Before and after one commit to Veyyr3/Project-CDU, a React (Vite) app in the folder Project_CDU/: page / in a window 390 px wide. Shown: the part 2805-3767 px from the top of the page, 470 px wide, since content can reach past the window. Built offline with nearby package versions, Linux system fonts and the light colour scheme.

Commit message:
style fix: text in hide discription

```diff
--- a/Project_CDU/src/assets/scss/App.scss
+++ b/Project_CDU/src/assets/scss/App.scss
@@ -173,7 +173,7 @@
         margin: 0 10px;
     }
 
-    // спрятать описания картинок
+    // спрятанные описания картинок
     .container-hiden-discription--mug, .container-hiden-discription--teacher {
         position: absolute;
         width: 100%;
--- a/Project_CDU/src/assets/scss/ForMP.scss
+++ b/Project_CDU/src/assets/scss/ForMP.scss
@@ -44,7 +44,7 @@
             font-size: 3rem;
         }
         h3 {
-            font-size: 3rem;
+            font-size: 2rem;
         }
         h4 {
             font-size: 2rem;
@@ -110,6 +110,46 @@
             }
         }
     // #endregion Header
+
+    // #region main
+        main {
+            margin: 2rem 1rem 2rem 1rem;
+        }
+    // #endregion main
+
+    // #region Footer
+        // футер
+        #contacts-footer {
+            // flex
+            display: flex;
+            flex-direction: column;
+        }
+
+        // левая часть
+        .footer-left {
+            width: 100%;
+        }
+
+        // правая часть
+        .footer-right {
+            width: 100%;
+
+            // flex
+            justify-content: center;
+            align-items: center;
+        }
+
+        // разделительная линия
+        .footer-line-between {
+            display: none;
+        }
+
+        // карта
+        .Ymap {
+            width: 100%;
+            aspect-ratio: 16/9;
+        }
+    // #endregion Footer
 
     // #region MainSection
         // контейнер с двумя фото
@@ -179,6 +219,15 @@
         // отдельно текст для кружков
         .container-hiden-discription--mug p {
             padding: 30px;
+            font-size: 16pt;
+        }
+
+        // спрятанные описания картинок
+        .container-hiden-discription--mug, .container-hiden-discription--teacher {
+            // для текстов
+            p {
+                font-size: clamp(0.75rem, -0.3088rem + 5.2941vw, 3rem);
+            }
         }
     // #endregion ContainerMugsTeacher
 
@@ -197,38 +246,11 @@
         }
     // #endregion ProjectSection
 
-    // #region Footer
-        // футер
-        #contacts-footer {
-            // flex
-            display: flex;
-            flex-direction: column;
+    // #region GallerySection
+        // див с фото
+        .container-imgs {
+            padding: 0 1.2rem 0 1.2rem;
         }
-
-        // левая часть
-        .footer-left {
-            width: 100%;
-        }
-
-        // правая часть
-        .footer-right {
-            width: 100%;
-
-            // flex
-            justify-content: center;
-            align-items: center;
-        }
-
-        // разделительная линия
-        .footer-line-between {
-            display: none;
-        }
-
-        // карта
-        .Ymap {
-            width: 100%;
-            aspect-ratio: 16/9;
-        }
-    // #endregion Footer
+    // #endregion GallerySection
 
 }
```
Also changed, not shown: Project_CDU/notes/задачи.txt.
====
• _PROBLEM DESCRIPTION_
How many lines of these records include the word "size"? Only the number should be written.

• _ANSWER SPACE_
6